● **What is expected**: Would you write the data out once more, exactly as it is?

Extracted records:
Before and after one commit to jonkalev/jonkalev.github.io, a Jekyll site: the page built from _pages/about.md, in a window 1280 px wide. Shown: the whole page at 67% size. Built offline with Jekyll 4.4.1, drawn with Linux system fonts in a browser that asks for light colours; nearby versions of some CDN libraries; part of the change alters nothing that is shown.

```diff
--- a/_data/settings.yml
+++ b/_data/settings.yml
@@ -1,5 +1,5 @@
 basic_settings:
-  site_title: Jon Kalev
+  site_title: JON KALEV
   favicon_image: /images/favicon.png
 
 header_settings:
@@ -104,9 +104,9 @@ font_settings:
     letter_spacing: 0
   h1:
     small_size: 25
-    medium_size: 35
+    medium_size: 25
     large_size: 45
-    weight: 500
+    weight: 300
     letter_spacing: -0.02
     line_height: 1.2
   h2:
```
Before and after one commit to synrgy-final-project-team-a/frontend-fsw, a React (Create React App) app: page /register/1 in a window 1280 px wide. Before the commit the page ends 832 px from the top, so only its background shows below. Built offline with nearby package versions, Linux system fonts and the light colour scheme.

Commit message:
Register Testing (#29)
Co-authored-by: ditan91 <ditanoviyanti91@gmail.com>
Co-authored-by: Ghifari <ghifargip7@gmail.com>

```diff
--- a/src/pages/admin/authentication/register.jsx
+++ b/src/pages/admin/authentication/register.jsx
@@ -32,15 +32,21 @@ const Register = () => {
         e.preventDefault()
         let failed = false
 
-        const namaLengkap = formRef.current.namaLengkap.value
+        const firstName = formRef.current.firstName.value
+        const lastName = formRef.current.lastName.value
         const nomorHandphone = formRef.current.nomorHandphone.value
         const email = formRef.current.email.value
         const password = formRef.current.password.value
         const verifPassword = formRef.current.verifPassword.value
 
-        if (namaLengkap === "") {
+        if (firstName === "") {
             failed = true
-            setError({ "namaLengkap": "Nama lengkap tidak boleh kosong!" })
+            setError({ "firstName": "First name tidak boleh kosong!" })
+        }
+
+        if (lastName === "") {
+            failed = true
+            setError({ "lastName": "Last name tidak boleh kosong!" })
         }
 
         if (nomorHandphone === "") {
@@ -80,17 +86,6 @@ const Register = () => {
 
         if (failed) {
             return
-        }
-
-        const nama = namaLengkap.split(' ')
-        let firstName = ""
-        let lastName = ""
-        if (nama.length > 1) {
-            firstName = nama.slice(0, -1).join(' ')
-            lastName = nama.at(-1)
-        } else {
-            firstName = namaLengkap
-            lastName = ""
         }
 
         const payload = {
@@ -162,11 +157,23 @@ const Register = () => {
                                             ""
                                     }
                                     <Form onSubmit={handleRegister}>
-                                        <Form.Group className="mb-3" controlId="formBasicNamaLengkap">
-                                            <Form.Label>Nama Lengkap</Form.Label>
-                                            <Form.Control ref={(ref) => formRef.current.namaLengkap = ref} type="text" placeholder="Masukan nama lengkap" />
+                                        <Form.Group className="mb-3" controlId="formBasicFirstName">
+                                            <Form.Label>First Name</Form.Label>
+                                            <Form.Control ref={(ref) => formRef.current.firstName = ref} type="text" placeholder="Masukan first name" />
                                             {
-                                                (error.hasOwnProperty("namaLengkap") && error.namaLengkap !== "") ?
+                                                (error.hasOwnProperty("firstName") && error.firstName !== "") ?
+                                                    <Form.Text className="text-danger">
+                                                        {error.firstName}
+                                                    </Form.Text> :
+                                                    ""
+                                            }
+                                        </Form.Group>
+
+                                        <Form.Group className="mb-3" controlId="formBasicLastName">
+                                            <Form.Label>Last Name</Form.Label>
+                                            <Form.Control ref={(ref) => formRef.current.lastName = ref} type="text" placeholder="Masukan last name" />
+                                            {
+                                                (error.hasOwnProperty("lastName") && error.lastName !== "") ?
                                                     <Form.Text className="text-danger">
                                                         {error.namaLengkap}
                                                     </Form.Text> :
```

● **Result**:
Before and after one commit to jonkalev/jonkalev.github.io, a Jekyll site: the page built from _pages/about.md, in a window 1280 px wide. Shown: the whole page at 67% size. Built offline with Jekyll 4.4.1, drawn with Linux system fonts in a browser that asks for light colours; nearby versions of some CDN libraries; part of the change alters nothing that is shown.

```diff
--- a/_data/settings.yml
+++ b/_data/settings.yml
@@ -1,5 +1,5 @@
 basic_settings:
-  site_title: Jon Kalev
+  site_title: JON KALEV
   favicon_image: /images/favicon.png
 
 header_settings:
@@ -104,9 +104,9 @@ font_settings:
     letter_spacing: 0
   h1:
     small_size: 25
-    medium_size: 35
+    medium_size: 25
     large_size: 45
-    weight: 500
+    weight: 300
     letter_spacing: -0.02
     line_height: 1.2
   h2:
```
Before and after one commit to synrgy-final-project-team-a/frontend-fsw, a React (Create React App) app: page /register/1 in a window 1280 px wide. Before the commit the page ends 832 px from the top, so only its background shows below. Built offline with nearby package versions, Linux system fonts and the light colour scheme.

Commit message:
Register Testing (#29)
Co-authored-by: ditan91 <ditanoviyanti91@gmail.com>
Co-authored-by: Ghifari <ghifargip7@gmail.com>

```diff
--- a/src/pages/admin/authentication/register.jsx
+++ b/src/pages/admin/authentication/register.jsx
@@ -32,15 +32,21 @@ const Register = () => {
         e.preventDefault()
         let failed = false
 
-        const namaLengkap = formRef.current.namaLengkap.value
+        const firstName = formRef.current.firstName.value
+        const lastName = formRef.current.lastName.value
         const nomorHandphone = formRef.current.nomorHandphone.value
         const email = formRef.current.email.value
         const password = formRef.current.password.value
         const verifPassword = formRef.current.verifPassword.value
 
-        if (namaLengkap === "") {
+        if (firstName === "") {
             failed = true
-            setError({ "namaLengkap": "Nama lengkap tidak boleh kosong!" })
+            setError({ "firstName": "First name tidak boleh kosong!" })
+        }
+
+        if (lastName === "") {
+            failed = true
+            setError({ "lastName": "Last name tidak boleh kosong!" })
         }
 
         if (nomorHandphone === "") {
@@ -80,17 +86,6 @@ const Register = () => {
 
         if (failed) {
             return
-        }
-
-        const nama = namaLengkap.split(' ')
-        let firstName = ""
-        let lastName = ""
-        if (nama.length > 1) {
-            firstName = nama.slice(0, -1).join(' ')
-            lastName = nama.at(-1)
-        } else {
-            firstName = namaLengkap
-            lastName = ""
         }
 
         const payload = {
@@ -162,11 +157,23 @@ const Register = () => {
                                             ""
                                     }
                                     <Form onSubmit={handleRegister}>
-                                        <Form.Group className="mb-3" controlId="formBasicNamaLengkap">
-                                            <Form.Label>Nama Lengkap</Form.Label>
-                                            <Form.Control ref={(ref) => formRef.current.namaLengkap = ref} type="text" placeholder="Masukan nama lengkap" />
+                                        <Form.Group className="mb-3" controlId="formBasicFirstName">
+                                            <Form.Label>First Name</Form.Label>
+                                            <Form.Control ref={(ref) => formRef.current.firstName = ref} type="text" placeholder="Masukan first name" />
                                             {
-                                                (error.hasOwnProperty("namaLengkap") && error.namaLengkap !== "") ?
+                                                (error.hasOwnProperty("firstName") && error.firstName !== "") ?
+                                                    <Form.Text className="text-danger">
+                                                        {error.firstName}
+                                                    </Form.Text> :
+                                                    ""
+                                            }
+                                        </Form.Group>
+
+                                        <Form.Group className="mb-3" controlId="formBasicLastName">
+                                            <Form.Label>Last Name</Form.Label>
+                                            <Form.Control ref={(ref) => formRef.current.lastName = ref} type="text" placeholder="Masukan last name" />
+                                            {
+                                                (error.hasOwnProperty("lastName") && error.lastName !== "") ?
                                                     <Form.Text className="text-danger">
                                                         {error.namaLengkap}
                                                     </Form.Text> :
```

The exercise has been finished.